* **PROBLEM**
Copy out all lines bearing the word "team" from the listing below.

* **WORKING DATA**
*** Begin section ***
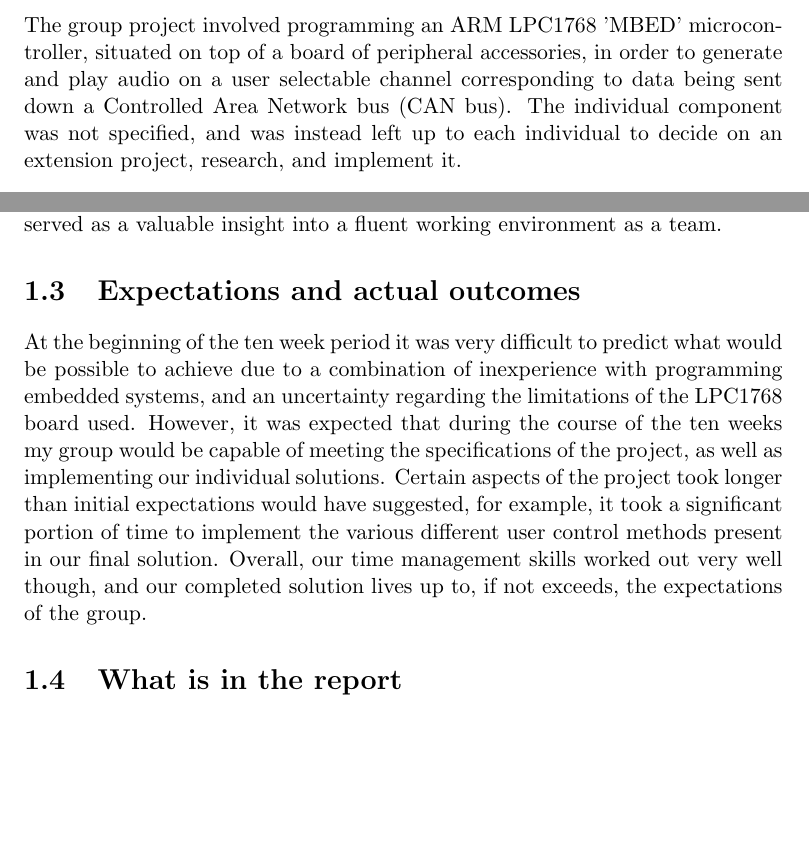
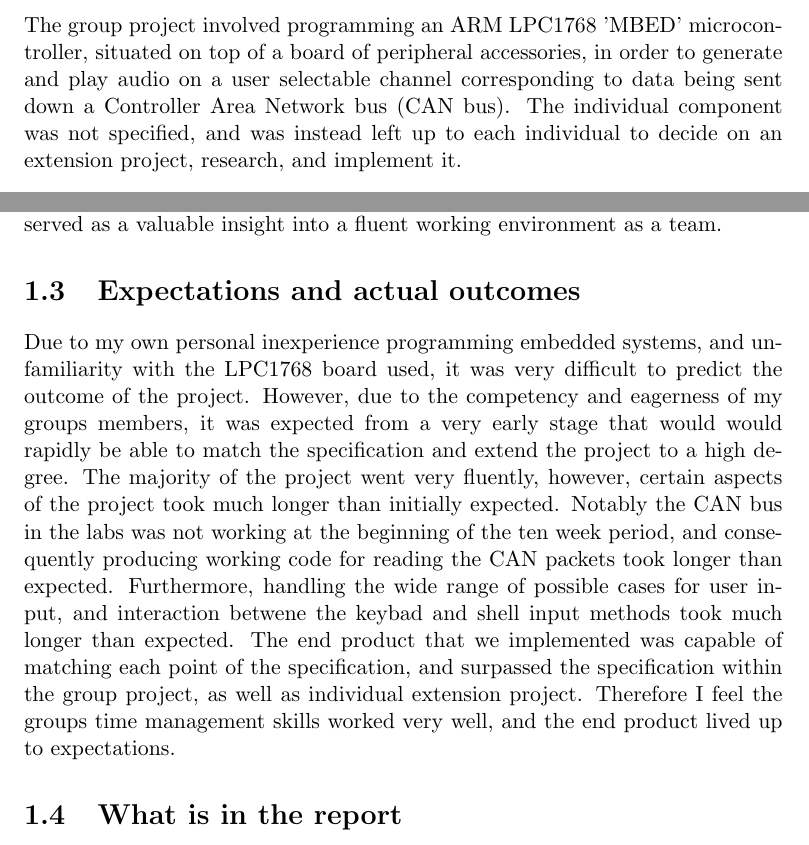
Before and after one commit to dglsparsons/EMPR-write-up, a LaTeX thesis (report.tex, which reads chapter1.tex): two parts of pages 3 and 4 of 23 before the commit and two parts of pages 3 and 4 of 24 after it, joined at a grey line, cut so that both start at the same text, the shorter picture padded with empty space. Compiled offline with pdfLaTeX.

Commit message:
Updated the Expectations and actual outcomes section

```diff
--- a/chapter1.tex
+++ b/chapter1.tex
@@ -12,7 +12,7 @@ body of the project, allowing each member to showcase competency and creativity.
 The group project involved programming an ARM LPC1768 'MBED' microcontroller,
 situated on top of a board of peripheral accessories, in order to
 generate and play audio on a user selectable channel corresponding to data
-being sent down a Controlled Area Network bus (CAN bus).
+being sent down a Controller Area Network bus (CAN bus).
 The individual component was not specified, and was instead left up to each
 individual to decide on an extension project, research, and implement it.
 \par\bigskip\noindent
@@ -51,20 +51,26 @@ Overall I feel we worked very well together as a team, and the project served
 as a valuable insight into a fluent working environment as a team.
 
 \section{Expectations and actual outcomes}
-At the beginning of the ten week period it was very difficult to predict what
-would be possible to achieve due to a combination of  inexperience with
-programming embedded systems, and an uncertainty regarding the limitations
-of the LPC1768 board used.
-However, it was expected that during the
-course of the ten weeks my group would be capable of meeting the specifications
-of the project, as well as implementing our individual solutions.
-Certain
-aspects of the project took longer than initial expectations would have
-suggested, for example, it took a significant portion of time to implement the
-various different user control methods present in our final solution.
-Overall,
-our time management skills worked out very well though, and our completed
-solution lives up to, if not exceeds, the expectations of the group.
+
+Due to my own personal inexperience programming embedded systems, and
+unfamiliarity with the LPC1768 board used, it was very difficult to predict the
+outcome of the project.
+However, due to the competency and eagerness of my groups members, it was
+expected from a very early stage that would would rapidly be able to match the
+specification and extend the project to a high degree.
+The majority of the project went very fluently, however, certain aspects of the
+project took much longer than initially expected.
+Notably the CAN bus in the labs was not working at the beginning of the ten week
+period, and consequently producing working code for reading the CAN packets took
+longer than expected.
+Furthermore, handling the wide range of possible cases for
+user input, and interaction betwene the keybad and shell input methods took much
+longer than expected.
+The end product that we implemented was capable of matching each point of the
+specification, and surpassed the specification within the group project,
+as well as individual extension project.
+Therefore I feel the groups time management skills worked very well, and the end
+product lived up to expectations.
 
 \section{What is in the report}
 This report sets out to provide a description of our team solution to the set
```
Also changed, not shown: report.pdf.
*** End section ***
* **TASK RESULT**
@@ -51,20 +51,26 @@ Overall I feel we worked very well together as a team, and the project served
 as a valuable insight into a fluent working environment as a team.
 This report sets out to provide a description of our team solution to the set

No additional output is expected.